Obama's national security giveaway
Details are scarce on the new START Treaty to be signed in Moscow on April 8th, but if I read accounts correctly, President Obama has given a major American strength by limiting American delivery systems, not just warheads. Russian Foreign Minister Sergey Lavrov told a Moscow press conference that:
The Treaty envisages that Russia and the United States reduce and limit their strategic offensive arms in such a manner that, seven years after its coming into force and further on, the total amount in possession of each of the sides should not exceed:(1) 700 deployed intercontinental ballistic missiles, submarine-launched ballistic missiles and heavy bombers;
(2) 1,550 warheads for these; and
(3) 800 deployed and undeployed ICBM launchers, SLBM launchers and heavy bombers.
Delivery systems are a US strength and a Russian weakness. These same delivery systems can be used for conventional warheads.
The Russians' goal in this exercise was to curb the thing they fear most: US global reach with precision guided munitions (PGMs) with conventional warheads. If we had to conduct an operation similar to OIF, it's possible that in order to retain a credible nuclear deterrence and remain within the limitations, that there would be a commensurate reduction of B-52s and B-2s to deliver JDAMS, and a limitation at some level of cruise missiles to conduct any "shock and awe" operation.
So, in one fell swoop, Obama has handed over one of our few military advantages. Imagine OEF, OIF, Kosovo, etc. with limited numbers of cruise missiles, B-52s, B-2s able to deliver PGMs. Or worse, the treaty may be so restrictive that certain numbers systems must be retained for the nuclear mission so that no conventional capability can be deployed.

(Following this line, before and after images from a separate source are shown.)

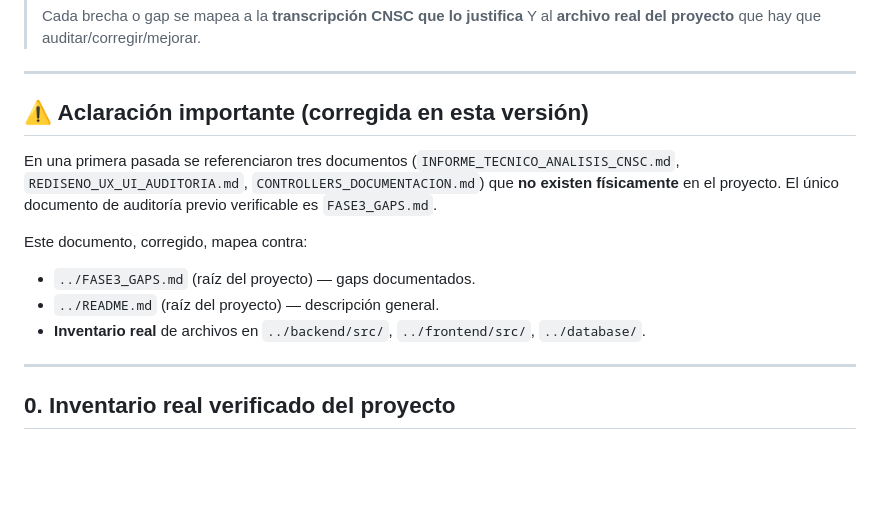
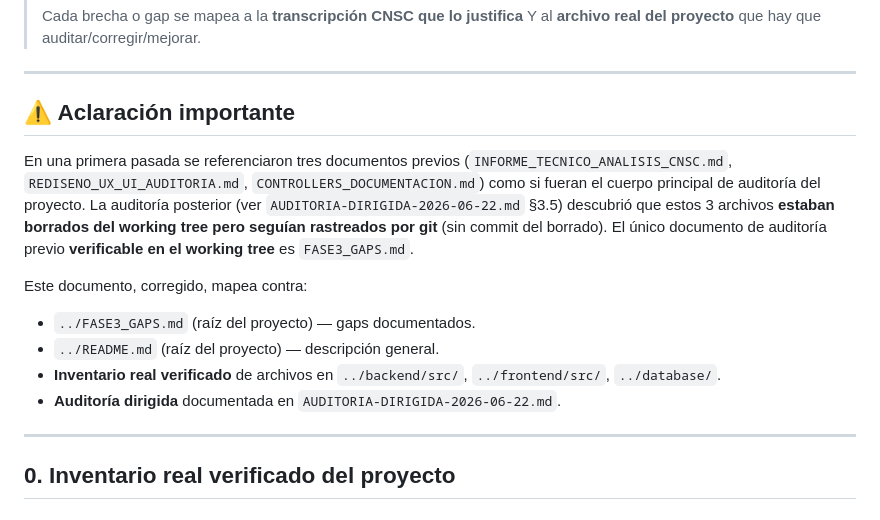
Before and after one commit to CostSquare99109/edl-carepa, a Markdown page: cnsc/13-trazabilidad-con-proyecto.md, the part around the change. GitHub-like rendering; blank space fills up the shorter version.

```diff
--- a/cnsc/13-trazabilidad-con-proyecto.md
+++ b/cnsc/13-trazabilidad-con-proyecto.md
@@ -6,14 +6,15 @@
 
 ---
 
-## ⚠️ Aclaración importante (corregida en esta versión)
+## ⚠️ Aclaración importante
 
-En una primera pasada se referenciaron tres documentos (`INFORME_TECNICO_ANALISIS_CNSC.md`, `REDISENO_UX_UI_AUDITORIA.md`, `CONTROLLERS_DOCUMENTACION.md`) que **no existen físicamente** en el proyecto. El único documento de auditoría previo verificable es `FASE3_GAPS.md`.
+En una primera pasada se referenciaron tres documentos previos (`INFORME_TECNICO_ANALISIS_CNSC.md`, `REDISENO_UX_UI_AUDITORIA.md`, `CONTROLLERS_DOCUMENTACION.md`) como si fueran el cuerpo principal de auditoría del proyecto. La auditoría posterior (ver `AUDITORIA-DIRIGIDA-2026-06-22.md` §3.5) descubrió que estos 3 archivos **estaban borrados del working tree pero seguían rastreados por git** (sin commit del borrado). El único documento de auditoría previo **verificable en el working tree** es `FASE3_GAPS.md`.
 
 Este documento, corregido, mapea contra:
 - `../FASE3_GAPS.md` (raíz del proyecto) — gaps documentados.
 - `../README.md` (raíz del proyecto) — descripción general.
-- **Inventario real** de archivos en `../backend/src/`, `../frontend/src/`, `../database/`.
+- **Inventario real verificado** de archivos en `../backend/src/`, `../frontend/src/`, `../database/`.
+- **Auditoría dirigida** documentada en `AUDITORIA-DIRIGIDA-2026-06-22.md`.
 
 ---
 
```
Also changed, not shown: cnsc/14-futuro-del-proyecto.md (+8 -8 lines), cnsc/CHANGELOG.md (+2 -2 lines).
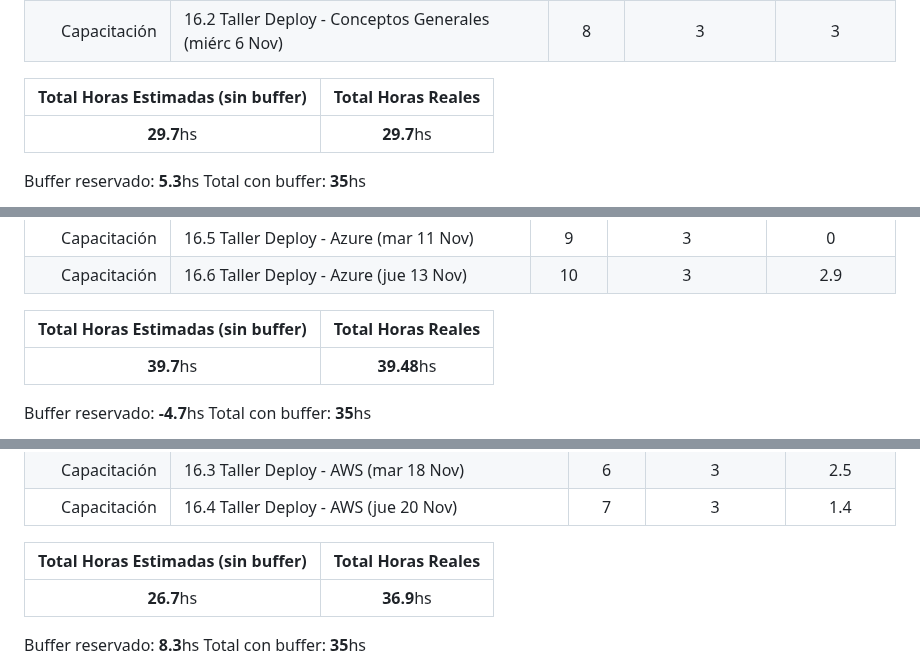
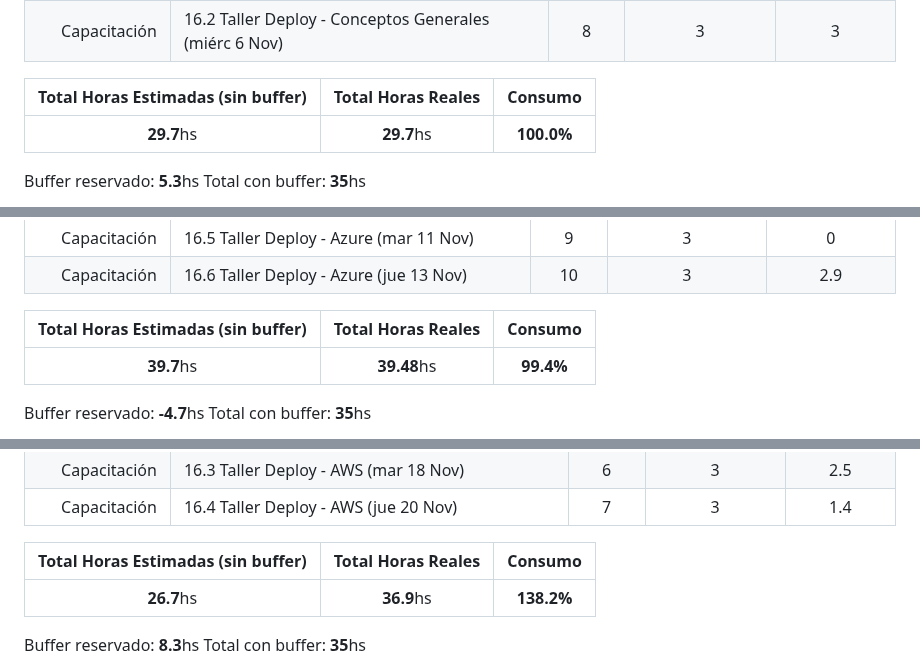
Before and after one commit to MarkMed/FleetMan, a Markdown page: docs/SprintsPlanning.md, 3 parts joined by grey strips. GitHub-like rendering.

```diff
--- a/docs/SprintsPlanning.md
+++ b/docs/SprintsPlanning.md
@@ -131,9 +131,9 @@ Distribución por categoría:
 | Desarrollo | 1.3 DTOs + Zod (contratos compartidos) - continuación | 7 | 6 | 8.3 |
 | Capacitación | 16.2 Taller Deploy - Conceptos Generales (miérc 6 Nov) | 8 | 3 | 3 |
 
-| Total Horas Estimadas (sin buffer) | Total Horas Reales |
-|:---:|:----------:|
-| **29.7**hs | **29.7**hs |
+| Total Horas Estimadas (sin buffer) | Total Horas Reales | Consumo |
+|:---:|:----------:|:-------:|
+| **29.7**hs | **29.7**hs | **100.0%** |
 
 Buffer reservado: **5.3**hs
 Total con buffer: **35**hs
@@ -173,9 +173,9 @@ Distribución por categoría:
 | Capacitación | 16.5 Taller Deploy - Azure (mar 11 Nov) | 9 | 3 |0|
 | Capacitación | 16.6 Taller Deploy - Azure (jue 13 Nov) | 10 | 3 | 2.9 |
 
-| Total Horas Estimadas (sin buffer) | Total Horas Reales |
-|:---:|:----------:|
-| **39.7**hs | **39.48**hs |
+| Total Horas Estimadas (sin buffer) | Total Horas Reales | Consumo |
+|:---:|:----------:|:-------:|
+| **39.7**hs | **39.48**hs | **99.4%** |
 
 Buffer reservado: **-4.7**hs
 Total con buffer: **35**hs
@@ -211,9 +211,9 @@ Distribución por categoría:
 | Capacitación | 16.3 Taller Deploy - AWS (mar 18 Nov) | 6 | 3 | 2.5 |
 | Capacitación | 16.4 Taller Deploy - AWS (jue 20 Nov) | 7 | 3 | 1.4 |
 
-| Total Horas Estimadas (sin buffer) | Total Horas Reales |
-|:---:|:----------:|
-| **26.7**hs | **36.9**hs |
+| Total Horas Estimadas (sin buffer) | Total Horas Reales | Consumo |
+|:---:|:----------:|:-------:|
+| **26.7**hs | **36.9**hs | **138.2%** |
 
 Buffer reservado: **8.3**hs
 Total con buffer: **35**hs
```
Also changed, not shown: other parts of docs/SprintsPlanning.md (+42 -42 lines).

That Gates sings the praises of this treaty is scarier still.